**WHAT THE TASK ASKS**
Every picture stays out; everything else in the listing below is to be returned exactly.
Top of MATERIAL SUPPLIED
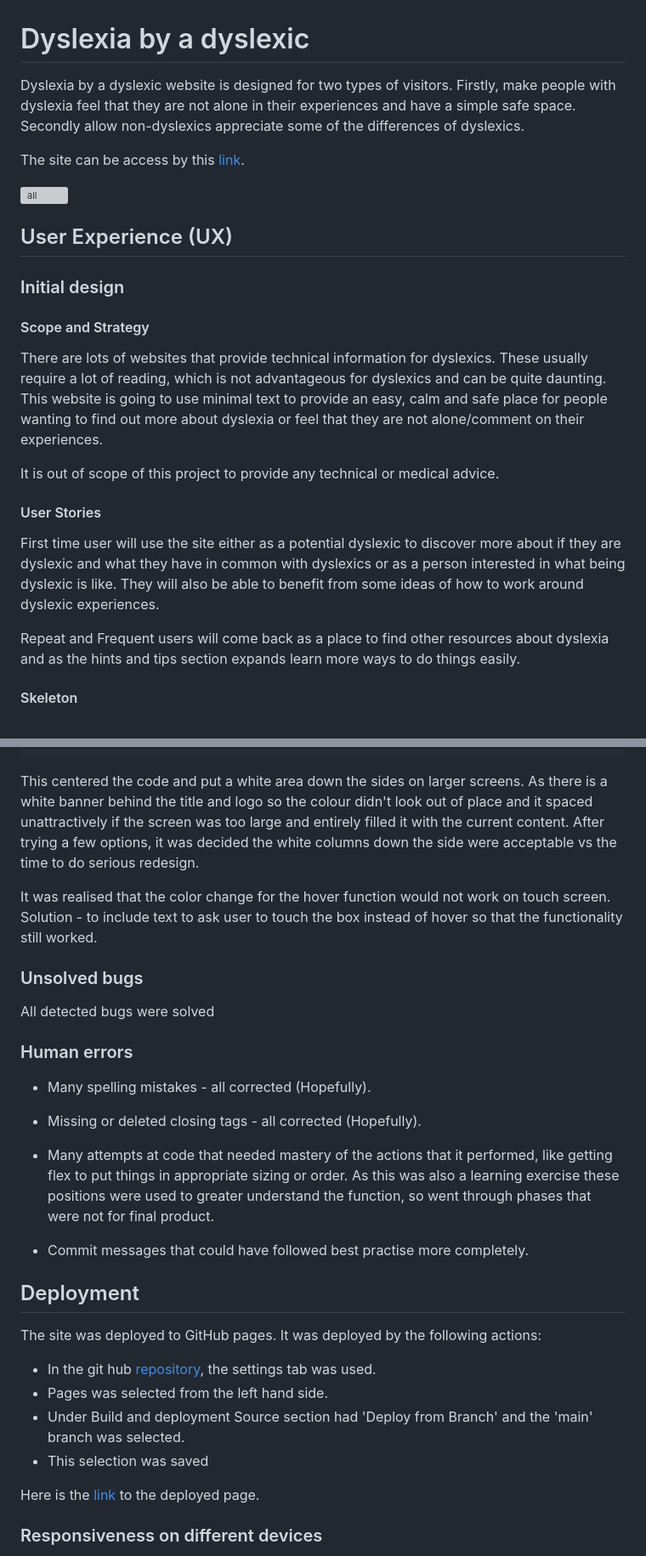
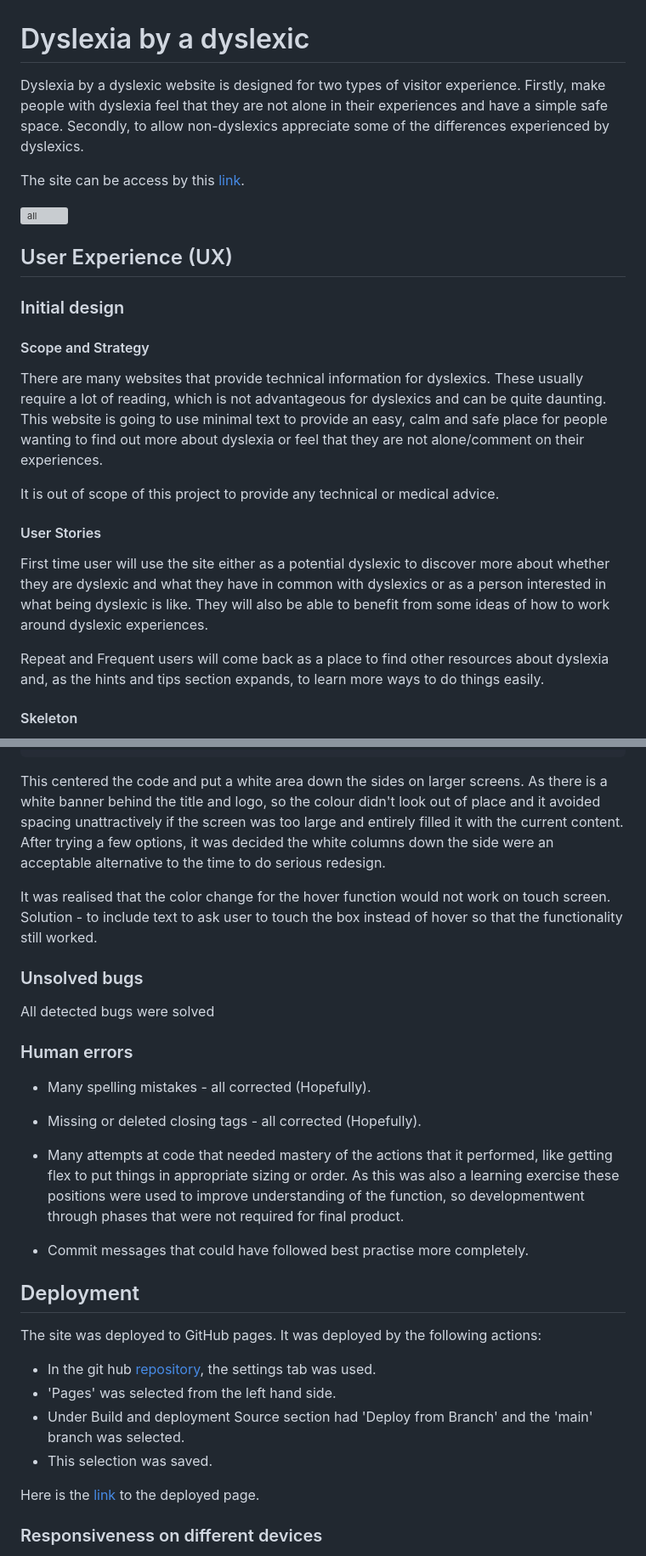
Before and after one commit to RachWalm/dyslexia, a Markdown page: README.md, 2 parts joined by grey strips. Shown: that part at 85% size. Drawn GitHub-style; grey boxes are pictures that could not be loaded.

```diff
--- a/README.md
+++ b/README.md
@@ -1,5 +1,5 @@
 # Dyslexia by a dyslexic
-Dyslexia by a dyslexic website is designed for two types of visitors. Firstly, make people with dyslexia feel that they are not alone in their experiences and have a simple safe space. Secondly allow non-dyslexics appreciate some of the differences of dyslexics.
+Dyslexia by a dyslexic website is designed for two types of visitor experience. Firstly, make people with dyslexia feel that they are not alone in their experiences and have a simple safe space. Secondly, to allow non-dyslexics appreciate some of the differences experienced by dyslexics.
 
 The site can be access by this [link](https://rachwalm.github.io/dyslexia/index.html).
 
@@ -8,14 +8,14 @@ The site can be access by this [link](https://rachwalm.github.io/dyslexia/index.
 ## User Experience (UX)
 ### Initial design
 #### Scope and Strategy
-There are lots of websites that provide technical information for dyslexics. These usually require a lot of reading, which is not advantageous for dyslexics and can be quite daunting. This website is going to use minimal text to provide an easy, calm and safe place for people wanting to find out more about dyslexia or feel that they are not alone/comment on their experiences.
+There are many websites that provide technical information for dyslexics. These usually require a lot of reading, which is not advantageous for dyslexics and can be quite daunting. This website is going to use minimal text to provide an easy, calm and safe place for people wanting to find out more about dyslexia or feel that they are not alone/comment on their experiences.
 
 It is out of scope of this project to provide any technical or medical advice.
 
 #### User Stories
-First time user will use the site either as a potential dyslexic to discover more about if they are dyslexic and what they have in common with dyslexics or as a person interested in what being dyslexic is like. They will also be able to benefit from some ideas of how to work around dyslexic experiences.
+First time user will use the site either as a potential dyslexic to discover more about whether they are dyslexic and what they have in common with dyslexics or as a person interested in what being dyslexic is like. They will also be able to benefit from some ideas of how to work around dyslexic experiences.
 
-Repeat and Frequent users will come back as a place to find other resources about dyslexia and as the hints and tips section expands learn more ways to do things easily.
+Repeat and Frequent users will come back as a place to find other resources about dyslexia and, as the hints and tips section expands, to learn more ways to do things easily.
 
 #### Skeleton
 - Landing page, to give user information on purpose of site
@@ -156,7 +156,7 @@ When my mentor tried the website on her system it was not centering. As I had de
      max-width:85rem;
     }
 
-This centered the code and put a white area down the sides on larger screens. As there is a white banner behind the title and logo so the colour didn't look out of place and it spaced unattractively if the screen was too large and entirely filled it with the current content. After trying a few options, it was decided the white columns down the side were acceptable vs the time to do serious redesign.
+This centered the code and put a white area down the sides on larger screens. As there is a white banner behind the title and logo, so the colour didn't look out of place and it avoided spacing unattractively if the screen was too large and entirely filled it with the current content. After trying a few options, it was decided the white columns down the side were an acceptable alternative to the time to do serious redesign.
 
 It was realised that the color change for the hover function would not work on touch screen. Solution - to include text to ask user to touch the box instead of hover so that the functionality still worked.
 
@@ -170,7 +170,7 @@ All detected bugs were solved
 
 - Missing or deleted closing tags - all corrected (Hopefully).
 
-- Many attempts at code that needed mastery of the actions that it performed, like getting flex to put things in appropriate sizing or order. As this was also a learning exercise these positions were used to greater understand the function, so went through phases that were not for final product.
+- Many attempts at code that needed mastery of the actions that it performed, like getting flex to put things in appropriate sizing or order. As this was also a learning exercise these positions were used to improve understanding of the function, so developmentwent through phases that were not required for final product.
 
 - Commit messages that could have followed best practise more completely.
 
@@ -178,9 +178,9 @@ All detected bugs were solved
 
 The site was deployed to GitHub pages. It was deployed by the following actions:
 - In the git hub [repository](https://github.com/RachWalm/dyslexia), the settings tab was used.
-- Pages was selected from the left hand side.
+- 'Pages' was selected from the left hand side.
 - Under Build and deployment Source section had 'Deploy from Branch' and the 'main' branch was selected.
-- This selection was saved
+- This selection was saved.
 
 Here is the [link](https://rachwalm.github.io/dyslexia/index.html) to the deployed page.
 
```
Also changed, not shown: other parts of README.md (+18 -18 lines), testing.md (+4 -0 lines), documents/hints-validate.png (added), documents/index-validate.png (added).
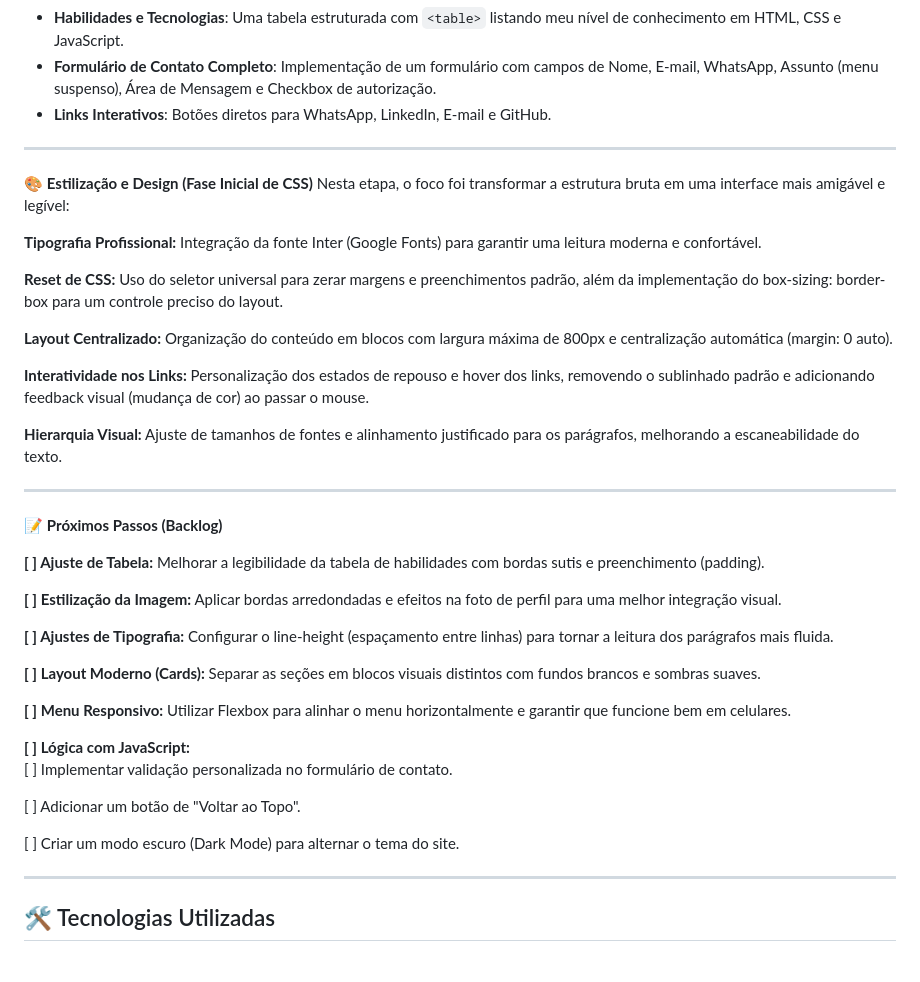
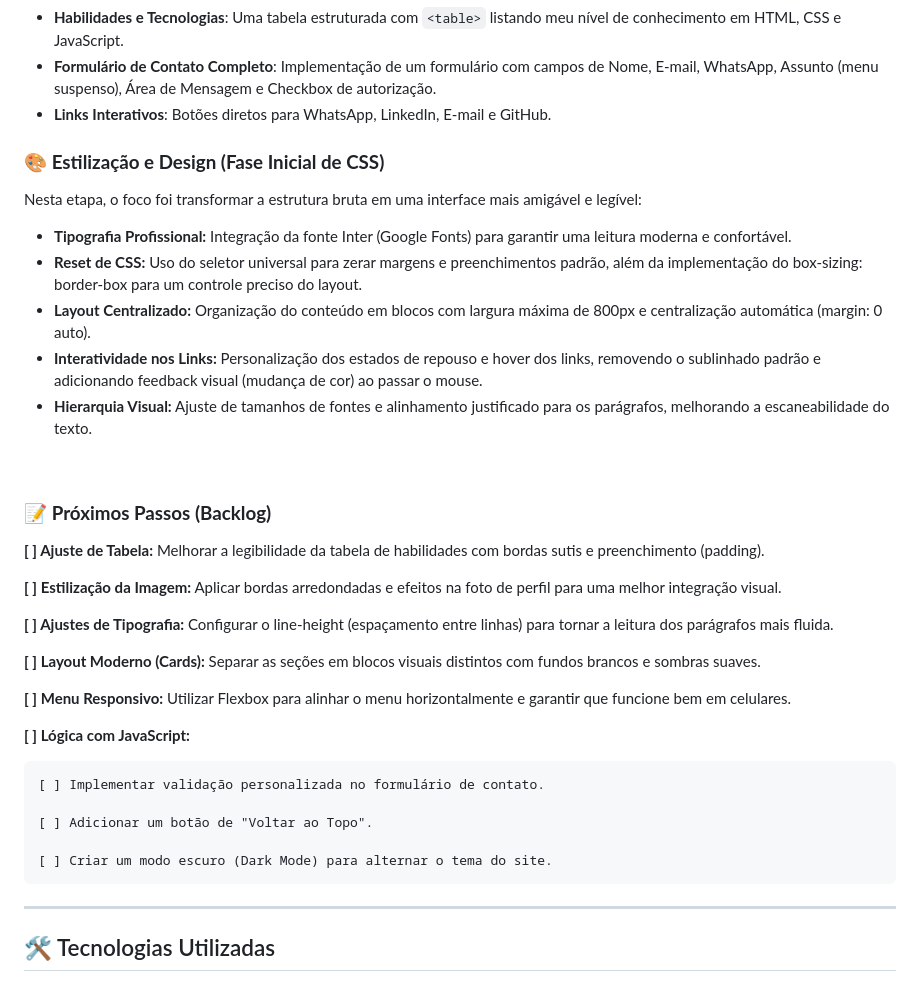
Before and after one commit to BrunaFraga-0/Site-Portifolio, a Markdown page: README.md, the part around one of its changes. Rendered like a GitHub page.

```diff
--- a/README.md
+++ b/README.md
@@ -21,25 +21,18 @@ O site consiste em uma página de portfólio que apresenta minha trajetória, tr
 - **Formulário de Contato Completo**: Implementação de um formulário com campos de Nome, E-mail, WhatsApp, Assunto (menu suspenso), Área de Mensagem e Checkbox de autorização.
 - **Links Interativos**: Botões diretos para WhatsApp, LinkedIn, E-mail e GitHub.
 
----
-
-🎨 **Estilização e Design (Fase Inicial de CSS)**
+### 🎨 **Estilização e Design (Fase Inicial de CSS)**
 Nesta etapa, o foco foi transformar a estrutura bruta em uma interface mais amigável e legível:
 
-**Tipografia Profissional:** Integração da fonte Inter (Google Fonts) para garantir uma leitura moderna e confortável.
+- **Tipografia Profissional:** Integração da fonte Inter (Google Fonts) para garantir uma leitura moderna e confortável.
+- **Reset de CSS:** Uso do seletor universal para zerar margens e preenchimentos padrão, além da implementação do box-sizing: border-box para um controle preciso do layout.
+- **Layout Centralizado:** Organização do conteúdo em blocos com largura máxima de 800px e centralização automática (margin: 0 auto).
+- **Interatividade nos Links:** Personalização dos estados de repouso e hover dos links, removendo o sublinhado padrão e adicionando feedback visual (mudança de cor) ao passar o mouse.
+- **Hierarquia Visual:** Ajuste de tamanhos de fontes e alinhamento justificado para os parágrafos, melhorando a escaneabilidade do texto.
 
-**Reset de CSS:** Uso do seletor universal para zerar margens e preenchimentos padrão, além da implementação do box-sizing: border-box para um controle preciso do layout.
+<br>
 
-**Layout Centralizado:** Organização do conteúdo em blocos com largura máxima de 800px e centralização automática (margin: 0 auto).
-
-**Interatividade nos Links:** Personalização dos estados de repouso e hover dos links, removendo o sublinhado padrão e adicionando feedback visual (mudança de cor) ao passar o mouse.
-
-**Hierarquia Visual:** Ajuste de tamanhos de fontes e alinhamento justificado para os parágrafos, melhorando a escaneabilidade do texto.
-
----
-
-📝 **Próximos Passos (Backlog)**
-
+### 📝 **Próximos Passos (Backlog)**
 **[ ] Ajuste de Tabela:** Melhorar a legibilidade da tabela de habilidades com bordas sutis e preenchimento (padding).
 
 **[ ] Estilização da Imagem:** Aplicar bordas arredondadas e efeitos na foto de perfil para uma melhor integração visual.
@@ -50,12 +43,13 @@ Nesta etapa, o foco foi transformar a estrutura bruta em uma interface mais amig
 
 **[ ] Menu Responsivo:** Utilizar Flexbox para alinhar o menu horizontalmente e garantir que funcione bem em celulares.
 
-**[ ] Lógica com JavaScript:** <br>
-[ ] Implementar validação personalizada no formulário de contato.
+**[ ] Lógica com JavaScript:**
 
-[ ] Adicionar um botão de "Voltar ao Topo".
+    [ ] Implementar validação personalizada no formulário de contato.
 
-[ ] Criar um modo escuro (Dark Mode) para alternar o tema do site.
+    [ ] Adicionar um botão de "Voltar ao Topo".
+
+    [ ] Criar um modo escuro (Dark Mode) para alternar o tema do site.
 
 ---
 
```
Also changed, not shown: other parts of README.md (+1 -1 lines).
Bottom of MATERIAL SUPPLIED
**SOLUTION**
Before and after one commit to RachWalm/dyslexia, a Markdown page: README.md, 2 parts joined by grey strips. Shown: that part at 85% size. Drawn GitHub-style; grey boxes are pictures that could not be loaded.

```diff
--- a/README.md
+++ b/README.md
@@ -1,5 +1,5 @@
 # Dyslexia by a dyslexic
-Dyslexia by a dyslexic website is designed for two types of visitors. Firstly, make people with dyslexia feel that they are not alone in their experiences and have a simple safe space. Secondly allow non-dyslexics appreciate some of the differences of dyslexics.
+Dyslexia by a dyslexic website is designed for two types of visitor experience. Firstly, make people with dyslexia feel that they are not alone in their experiences and have a simple safe space. Secondly, to allow non-dyslexics appreciate some of the differences experienced by dyslexics.
 
 The site can be access by this [link](https://rachwalm.github.io/dyslexia/index.html).
 
@@ -8,14 +8,14 @@ The site can be access by this [link](https://rachwalm.github.io/dyslexia/index.
 ## User Experience (UX)
 ### Initial design
 #### Scope and Strategy
-There are lots of websites that provide technical information for dyslexics. These usually require a lot of reading, which is not advantageous for dyslexics and can be quite daunting. This website is going to use minimal text to provide an easy, calm and safe place for people wanting to find out more about dyslexia or feel that they are not alone/comment on their experiences.
+There are many websites that provide technical information for dyslexics. These usually require a lot of reading, which is not advantageous for dyslexics and can be quite daunting. This website is going to use minimal text to provide an easy, calm and safe place for people wanting to find out more about dyslexia or feel that they are not alone/comment on their experiences.
 
 It is out of scope of this project to provide any technical or medical advice.
 
 #### User Stories
-First time user will use the site either as a potential dyslexic to discover more about if they are dyslexic and what they have in common with dyslexics or as a person interested in what being dyslexic is like. They will also be able to benefit from some ideas of how to work around dyslexic experiences.
+First time user will use the site either as a potential dyslexic to discover more about whether they are dyslexic and what they have in common with dyslexics or as a person interested in what being dyslexic is like. They will also be able to benefit from some ideas of how to work around dyslexic experiences.
 
-Repeat and Frequent users will come back as a place to find other resources about dyslexia and as the hints and tips section expands learn more ways to do things easily.
+Repeat and Frequent users will come back as a place to find other resources about dyslexia and, as the hints and tips section expands, to learn more ways to do things easily.
 
 #### Skeleton
 - Landing page, to give user information on purpose of site
@@ -156,7 +156,7 @@ When my mentor tried the website on her system it was not centering. As I had de
      max-width:85rem;
     }
 
-This centered the code and put a white area down the sides on larger screens. As there is a white banner behind the title and logo so the colour didn't look out of place and it spaced unattractively if the screen was too large and entirely filled it with the current content. After trying a few options, it was decided the white columns down the side were acceptable vs the time to do serious redesign.
+This centered the code and put a white area down the sides on larger screens. As there is a white banner behind the title and logo, so the colour didn't look out of place and it avoided spacing unattractively if the screen was too large and entirely filled it with the current content. After trying a few options, it was decided the white columns down the side were an acceptable alternative to the time to do serious redesign.
 
 It was realised that the color change for the hover function would not work on touch screen. Solution - to include text to ask user to touch the box instead of hover so that the functionality still worked.
 
@@ -170,7 +170,7 @@ All detected bugs were solved
 
 - Missing or deleted closing tags - all corrected (Hopefully).
 
-- Many attempts at code that needed mastery of the actions that it performed, like getting flex to put things in appropriate sizing or order. As this was also a learning exercise these positions were used to greater understand the function, so went through phases that were not for final product.
+- Many attempts at code that needed mastery of the actions that it performed, like getting flex to put things in appropriate sizing or order. As this was also a learning exercise these positions were used to improve understanding of the function, so developmentwent through phases that were not required for final product.
 
 - Commit messages that could have followed best practise more completely.
 
@@ -178,9 +178,9 @@ All detected bugs were solved
 
 The site was deployed to GitHub pages. It was deployed by the following actions:
 - In the git hub [repository](https://github.com/RachWalm/dyslexia), the settings tab was used.
-- Pages was selected from the left hand side.
+- 'Pages' was selected from the left hand side.
 - Under Build and deployment Source section had 'Deploy from Branch' and the 'main' branch was selected.
-- This selection was saved
+- This selection was saved.
 
 Here is the [link](https://rachwalm.github.io/dyslexia/index.html) to the deployed page.
 
```
Also changed, not shown: other parts of README.md (+18 -18 lines), testing.md (+4 -0 lines), documents/hints-validate.png (added), documents/index-validate.png (added).
Before and after one commit to BrunaFraga-0/Site-Portifolio, a Markdown page: README.md, the part around one of its changes. Rendered like a GitHub page.

```diff
--- a/README.md
+++ b/README.md
@@ -21,25 +21,18 @@ O site consiste em uma página de portfólio que apresenta minha trajetória, tr
 - **Formulário de Contato Completo**: Implementação de um formulário com campos de Nome, E-mail, WhatsApp, Assunto (menu suspenso), Área de Mensagem e Checkbox de autorização.
 - **Links Interativos**: Botões diretos para WhatsApp, LinkedIn, E-mail e GitHub.
 
----
-
-🎨 **Estilização e Design (Fase Inicial de CSS)**
+### 🎨 **Estilização e Design (Fase Inicial de CSS)**
 Nesta etapa, o foco foi transformar a estrutura bruta em uma interface mais amigável e legível:
 
-**Tipografia Profissional:** Integração da fonte Inter (Google Fonts) para garantir uma leitura moderna e confortável.
+- **Tipografia Profissional:** Integração da fonte Inter (Google Fonts) para garantir uma leitura moderna e confortável.
+- **Reset de CSS:** Uso do seletor universal para zerar margens e preenchimentos padrão, além da implementação do box-sizing: border-box para um controle preciso do layout.
+- **Layout Centralizado:** Organização do conteúdo em blocos com largura máxima de 800px e centralização automática (margin: 0 auto).
+- **Interatividade nos Links:** Personalização dos estados de repouso e hover dos links, removendo o sublinhado padrão e adicionando feedback visual (mudança de cor) ao passar o mouse.
+- **Hierarquia Visual:** Ajuste de tamanhos de fontes e alinhamento justificado para os parágrafos, melhorando a escaneabilidade do texto.
 
-**Reset de CSS:** Uso do seletor universal para zerar margens e preenchimentos padrão, além da implementação do box-sizing: border-box para um controle preciso do layout.
+<br>
 
-**Layout Centralizado:** Organização do conteúdo em blocos com largura máxima de 800px e centralização automática (margin: 0 auto).
-
-**Interatividade nos Links:** Personalização dos estados de repouso e hover dos links, removendo o sublinhado padrão e adicionando feedback visual (mudança de cor) ao passar o mouse.
-
-**Hierarquia Visual:** Ajuste de tamanhos de fontes e alinhamento justificado para os parágrafos, melhorando a escaneabilidade do texto.
-
----
-
-📝 **Próximos Passos (Backlog)**
-
+### 📝 **Próximos Passos (Backlog)**
 **[ ] Ajuste de Tabela:** Melhorar a legibilidade da tabela de habilidades com bordas sutis e preenchimento (padding).
 
 **[ ] Estilização da Imagem:** Aplicar bordas arredondadas e efeitos na foto de perfil para uma melhor integração visual.
@@ -50,12 +43,13 @@ Nesta etapa, o foco foi transformar a estrutura bruta em uma interface mais amig
 
 **[ ] Menu Responsivo:** Utilizar Flexbox para alinhar o menu horizontalmente e garantir que funcione bem em celulares.
 
-**[ ] Lógica com JavaScript:** <br>
-[ ] Implementar validação personalizada no formulário de contato.
+**[ ] Lógica com JavaScript:**
 
-[ ] Adicionar um botão de "Voltar ao Topo".
+    [ ] Implementar validação personalizada no formulário de contato.
 
-[ ] Criar um modo escuro (Dark Mode) para alternar o tema do site.
+    [ ] Adicionar um botão de "Voltar ao Topo".
+
+    [ ] Criar um modo escuro (Dark Mode) para alternar o tema do site.
 
 ---
 
```
Also changed, not shown: other parts of README.md (+1 -1 lines).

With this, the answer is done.